Evolution and applications of polymer brush hypersurface photolithography

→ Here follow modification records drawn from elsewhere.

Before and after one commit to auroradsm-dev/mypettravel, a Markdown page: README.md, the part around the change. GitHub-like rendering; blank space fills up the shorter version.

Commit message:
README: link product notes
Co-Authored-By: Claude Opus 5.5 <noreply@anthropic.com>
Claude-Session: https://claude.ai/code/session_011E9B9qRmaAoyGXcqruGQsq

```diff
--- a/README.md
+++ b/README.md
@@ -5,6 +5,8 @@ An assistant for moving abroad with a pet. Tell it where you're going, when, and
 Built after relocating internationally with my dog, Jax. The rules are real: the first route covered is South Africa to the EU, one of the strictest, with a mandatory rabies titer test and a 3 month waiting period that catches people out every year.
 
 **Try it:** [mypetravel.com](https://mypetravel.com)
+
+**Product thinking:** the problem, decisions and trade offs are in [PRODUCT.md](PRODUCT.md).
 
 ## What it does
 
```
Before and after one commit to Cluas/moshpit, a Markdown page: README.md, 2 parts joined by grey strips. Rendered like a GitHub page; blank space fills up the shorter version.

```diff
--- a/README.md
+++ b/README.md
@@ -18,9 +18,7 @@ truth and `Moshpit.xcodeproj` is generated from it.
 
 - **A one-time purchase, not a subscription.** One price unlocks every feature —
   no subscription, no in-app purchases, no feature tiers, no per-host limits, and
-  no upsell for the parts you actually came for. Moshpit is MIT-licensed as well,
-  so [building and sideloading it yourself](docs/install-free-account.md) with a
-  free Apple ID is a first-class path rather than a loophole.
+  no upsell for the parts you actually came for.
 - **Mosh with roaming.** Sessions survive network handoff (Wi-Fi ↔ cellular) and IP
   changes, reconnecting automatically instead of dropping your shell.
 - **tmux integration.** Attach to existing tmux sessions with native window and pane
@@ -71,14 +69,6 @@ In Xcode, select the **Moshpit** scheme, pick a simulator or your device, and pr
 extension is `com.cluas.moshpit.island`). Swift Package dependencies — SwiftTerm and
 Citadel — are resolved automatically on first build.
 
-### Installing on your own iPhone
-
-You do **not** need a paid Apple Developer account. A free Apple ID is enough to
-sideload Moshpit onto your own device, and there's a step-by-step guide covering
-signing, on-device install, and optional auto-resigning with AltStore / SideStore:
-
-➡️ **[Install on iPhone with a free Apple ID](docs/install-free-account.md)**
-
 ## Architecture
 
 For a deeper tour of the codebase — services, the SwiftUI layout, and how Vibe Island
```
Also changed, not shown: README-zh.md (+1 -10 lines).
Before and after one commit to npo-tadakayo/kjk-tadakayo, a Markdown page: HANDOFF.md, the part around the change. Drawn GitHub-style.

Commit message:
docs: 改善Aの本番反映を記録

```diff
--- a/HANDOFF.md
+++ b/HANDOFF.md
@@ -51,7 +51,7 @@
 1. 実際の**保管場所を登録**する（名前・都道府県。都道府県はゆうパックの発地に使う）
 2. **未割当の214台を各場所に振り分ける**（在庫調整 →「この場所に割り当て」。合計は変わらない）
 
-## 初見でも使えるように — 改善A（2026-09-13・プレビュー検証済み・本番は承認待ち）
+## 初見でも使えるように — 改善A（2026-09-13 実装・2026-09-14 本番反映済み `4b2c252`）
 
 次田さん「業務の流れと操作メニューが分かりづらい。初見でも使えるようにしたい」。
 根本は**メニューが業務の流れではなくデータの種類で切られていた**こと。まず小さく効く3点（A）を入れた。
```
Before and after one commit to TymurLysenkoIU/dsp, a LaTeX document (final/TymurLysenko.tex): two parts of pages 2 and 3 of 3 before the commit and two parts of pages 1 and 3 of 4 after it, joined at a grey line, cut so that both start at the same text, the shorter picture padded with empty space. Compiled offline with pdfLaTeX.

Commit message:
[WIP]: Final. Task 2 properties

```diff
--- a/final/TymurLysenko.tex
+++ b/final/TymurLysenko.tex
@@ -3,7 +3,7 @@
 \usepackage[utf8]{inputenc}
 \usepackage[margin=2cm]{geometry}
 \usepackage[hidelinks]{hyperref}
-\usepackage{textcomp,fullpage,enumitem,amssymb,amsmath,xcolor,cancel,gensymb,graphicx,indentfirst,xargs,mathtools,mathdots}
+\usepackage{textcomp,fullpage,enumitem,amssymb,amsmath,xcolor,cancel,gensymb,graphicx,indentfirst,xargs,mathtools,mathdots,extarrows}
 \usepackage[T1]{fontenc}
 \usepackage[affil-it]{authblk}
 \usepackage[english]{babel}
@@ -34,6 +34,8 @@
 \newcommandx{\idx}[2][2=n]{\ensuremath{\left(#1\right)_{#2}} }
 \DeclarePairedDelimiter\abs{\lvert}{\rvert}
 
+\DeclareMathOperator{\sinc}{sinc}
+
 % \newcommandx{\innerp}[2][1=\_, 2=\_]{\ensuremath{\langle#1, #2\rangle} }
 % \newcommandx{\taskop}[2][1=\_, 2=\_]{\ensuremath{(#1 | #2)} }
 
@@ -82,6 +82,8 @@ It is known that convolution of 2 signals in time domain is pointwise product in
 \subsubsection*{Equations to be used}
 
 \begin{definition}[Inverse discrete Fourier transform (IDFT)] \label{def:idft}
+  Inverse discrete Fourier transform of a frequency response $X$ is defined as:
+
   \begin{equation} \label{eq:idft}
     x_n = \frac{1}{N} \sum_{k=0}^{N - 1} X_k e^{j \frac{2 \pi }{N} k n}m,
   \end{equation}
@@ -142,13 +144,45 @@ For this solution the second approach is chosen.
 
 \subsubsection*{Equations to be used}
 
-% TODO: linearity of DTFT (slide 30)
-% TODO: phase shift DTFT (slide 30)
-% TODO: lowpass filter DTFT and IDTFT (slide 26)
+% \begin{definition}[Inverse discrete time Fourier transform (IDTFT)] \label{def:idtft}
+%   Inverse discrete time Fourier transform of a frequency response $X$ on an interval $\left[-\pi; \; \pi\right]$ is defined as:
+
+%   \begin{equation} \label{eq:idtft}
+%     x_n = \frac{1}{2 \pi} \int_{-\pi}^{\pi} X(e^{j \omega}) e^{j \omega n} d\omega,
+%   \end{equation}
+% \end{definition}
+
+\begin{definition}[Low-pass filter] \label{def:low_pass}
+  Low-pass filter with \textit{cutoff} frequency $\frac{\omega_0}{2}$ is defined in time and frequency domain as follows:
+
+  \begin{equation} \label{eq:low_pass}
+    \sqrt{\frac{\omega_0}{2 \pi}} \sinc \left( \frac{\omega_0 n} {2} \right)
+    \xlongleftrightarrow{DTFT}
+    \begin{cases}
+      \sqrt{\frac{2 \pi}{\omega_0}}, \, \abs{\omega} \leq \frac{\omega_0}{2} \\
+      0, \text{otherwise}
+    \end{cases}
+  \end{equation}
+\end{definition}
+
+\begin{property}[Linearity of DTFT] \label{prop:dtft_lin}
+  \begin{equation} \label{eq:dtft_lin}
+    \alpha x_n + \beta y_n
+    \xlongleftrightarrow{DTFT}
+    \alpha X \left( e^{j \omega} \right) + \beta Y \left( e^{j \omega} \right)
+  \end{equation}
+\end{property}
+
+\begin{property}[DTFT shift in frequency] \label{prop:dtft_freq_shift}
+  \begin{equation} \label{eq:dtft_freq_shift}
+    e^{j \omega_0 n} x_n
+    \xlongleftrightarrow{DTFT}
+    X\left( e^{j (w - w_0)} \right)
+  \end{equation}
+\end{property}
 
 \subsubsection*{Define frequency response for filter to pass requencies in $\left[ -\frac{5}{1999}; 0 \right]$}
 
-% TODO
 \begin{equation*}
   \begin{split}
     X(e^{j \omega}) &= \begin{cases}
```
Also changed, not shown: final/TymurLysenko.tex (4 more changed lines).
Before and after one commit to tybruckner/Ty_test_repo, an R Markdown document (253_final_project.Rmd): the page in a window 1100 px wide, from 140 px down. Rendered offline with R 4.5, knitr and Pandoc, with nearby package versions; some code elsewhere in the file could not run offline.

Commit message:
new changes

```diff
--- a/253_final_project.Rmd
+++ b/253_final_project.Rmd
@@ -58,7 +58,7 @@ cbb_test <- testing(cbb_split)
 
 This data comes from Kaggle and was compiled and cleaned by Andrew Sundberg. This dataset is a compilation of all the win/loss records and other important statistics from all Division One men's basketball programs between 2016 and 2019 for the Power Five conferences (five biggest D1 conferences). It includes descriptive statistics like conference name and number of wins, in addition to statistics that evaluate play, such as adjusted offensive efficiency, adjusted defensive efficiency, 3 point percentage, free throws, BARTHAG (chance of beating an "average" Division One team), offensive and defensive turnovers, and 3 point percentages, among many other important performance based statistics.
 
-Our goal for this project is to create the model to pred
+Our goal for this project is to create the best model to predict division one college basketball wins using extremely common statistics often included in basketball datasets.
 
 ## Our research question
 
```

Hypersurface photolithography (HP) is a printing method for fabricating structures and patterns composed of soft materials bound to solid surfaces and with ∼1 micrometer resolution in the x, y, and z dimensions. This platform leverages benign, low intensity light to perform photochemical surface reactions with spatial and temporal control of irradiation, and, as a result, is particularly useful for patterning delicate organic and biological material. In particular, surface-initiated controlled radical polymerizations can be leveraged to create arbitrary polymer and block-copolymer brush patterns. Here we will review advances in instrumentation architectures that have made these hypersurfaces possible, and the investigations and development of surface-based organic chemistry and grafted-from photopolymerizations that have arisen through these investigations. Over the course of this discussion, we describe specific applications that have benefited from HP. By combining organic chemistry with the instrumentation developed, HP has ushered in a new era of surface chemistry that will lead to new fundamental science and previously unimaginable technologies.